The Maulers I and II both won their pools, and the cross-over playoff seeding pitted Frog Pond I against the host Red Hawks, and Frog Pond II versus the Golden Eagles (another former President's Cup winning side).

The first semi-final, Maulers II vs. Golden Eagles, saw the young Frogs make rather surprisingly easy work of their older and more experienced opponents. The Frogs' smothering defence and Jake Henhawk's (Albany Attack) clutch 'tending held the Newtowners to 3 goals, while their run-and-gun offence scored 9, including 4 from Tom Montour (Six Nations Arrows and Toronto Rock - 7th round - 2003 entry draft pick) and 2 apiece from Dallas Squire (New Jersey Storm) and Nick Davis, frustrating the Golden Eagles to the point where they lost two players to ejection pursuant to a good tournament rule: fight, or in one case head-butt, and you are out of the tournament.


The Redhawks faced Maulers I, carrying the hopes of the predominantly home crowd for their boys to make it into the final. The hosts kept it close for two periods, but the Frog Ponders' multiple offensive weapons powered them through the final frame to an 11 - 7 win, behind 3 goals from the Toronto Rock's Kim "Kimbo" Squire and 2 from Rochester Knighthawk Cory Bomberry.

In the afternoon consolation game to decide third place, Newtown prevailed over Onondaga 11 - 7, lead by Wes Jackson with 3 goals and Mike Stevens with 1 goal and 6 assists.

Great music at the festival

The Championship game was a match-up between the age, experience and guile of Maulers I and the youth, legs and enthusiasm of Maulers II. Age, experience and guile prevailed, as the young Frogs bowed 11 - 9 in spite of another outstanding performance from goalie Jake Henhawk. Kimbo Squire lead Maulers I with a second consecutive hat-trick, and Cam Bomberry (New Jersey Storm) added a deuce. The youngsters got 2 goals each from Dallas Squire, Tom Montour and Vern Hill.

Hanging out and shooting at the outdoor box

Post-game presentations included four individual awards, and First and Second All-Star Team selections, in addition to the Nations Cup itself.

The Gaylord Powless Memorial Trophy, for the Most Sportsmanlike Player, went to Newtown Golden Eagles goal-tender Clint Jones.

The Frankie Benedict Memorial Trophy, for the Best All-Round Player, went to Kyle Jamieson of Maulers II (and the Columbus Landsharks).

The Peter Burns Memorial Trophy, for the Top Tournament Scorer, was awarded to Cory Bomberry of Maulers I, on the basis of his 10-goal, 14-assist performance.

The Belson "Tiger" Tarbell Memorial Trophy, for the Outstanding Goaltender, was convincingly earned by Frog Pond II's Jake Henhawk.

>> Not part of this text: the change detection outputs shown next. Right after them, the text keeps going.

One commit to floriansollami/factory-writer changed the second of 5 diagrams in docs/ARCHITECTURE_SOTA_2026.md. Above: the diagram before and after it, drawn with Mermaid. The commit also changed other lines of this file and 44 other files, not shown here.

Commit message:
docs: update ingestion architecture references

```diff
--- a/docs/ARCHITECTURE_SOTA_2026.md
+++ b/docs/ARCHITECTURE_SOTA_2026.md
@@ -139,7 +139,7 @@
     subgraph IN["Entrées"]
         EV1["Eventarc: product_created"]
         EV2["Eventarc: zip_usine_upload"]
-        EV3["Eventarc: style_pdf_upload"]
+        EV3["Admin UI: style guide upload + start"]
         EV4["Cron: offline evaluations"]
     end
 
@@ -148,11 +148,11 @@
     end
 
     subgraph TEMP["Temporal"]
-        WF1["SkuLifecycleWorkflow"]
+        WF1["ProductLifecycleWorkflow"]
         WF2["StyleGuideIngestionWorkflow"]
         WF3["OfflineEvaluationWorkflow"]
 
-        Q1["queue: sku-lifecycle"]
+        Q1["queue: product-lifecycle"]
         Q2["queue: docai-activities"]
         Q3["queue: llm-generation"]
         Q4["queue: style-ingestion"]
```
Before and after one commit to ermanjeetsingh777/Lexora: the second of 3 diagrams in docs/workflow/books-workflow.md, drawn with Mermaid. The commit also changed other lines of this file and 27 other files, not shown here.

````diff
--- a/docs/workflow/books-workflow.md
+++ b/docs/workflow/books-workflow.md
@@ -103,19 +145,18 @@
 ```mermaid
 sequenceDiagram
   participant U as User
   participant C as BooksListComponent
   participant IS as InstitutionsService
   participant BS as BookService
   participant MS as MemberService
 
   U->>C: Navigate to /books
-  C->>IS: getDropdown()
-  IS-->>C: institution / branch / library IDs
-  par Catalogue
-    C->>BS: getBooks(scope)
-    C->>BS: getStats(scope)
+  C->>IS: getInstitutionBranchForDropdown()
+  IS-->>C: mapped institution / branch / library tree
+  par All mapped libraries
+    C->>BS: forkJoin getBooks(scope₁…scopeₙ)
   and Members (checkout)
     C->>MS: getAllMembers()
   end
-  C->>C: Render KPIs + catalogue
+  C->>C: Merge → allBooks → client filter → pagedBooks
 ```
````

First All-Star Team Second All Star Team
Jake Henhawk (goal) - Maulers IIClint Jones (goal) - Golden Eagles
Cory Bomberry - Maulers IScott Thompson - Warriors
Kim Squire - Maulers IMike Stevens - Golden Eagles
Tom Montour - Maulers IICam Bomberry - Maulers I
Tim Bomberry - Maulers IKariwate Mitchell - Eagles
Al Jones - RedhawksA.J. Bucktooth - Redhawks

Joe Fee and Ted Montour do the webcast play-by-play

Personal Tournament Highlights Congratulations and many thanks to Shirley Hill and the Onondaga Athletic Club, and to Marshall Abrams, Gewas Schindler and Bob Tarbell and the all of the Arena and Tournament staff and volunteers.

Alf Jaques carves a lacrosse stick

Next Year's Iroquois Nations Cup Tournament will be on my home turf, the Six Nations Grand River Territory in southern Ontario, with the 2004 event scheduled for Cattaraugus.


September 19, 2002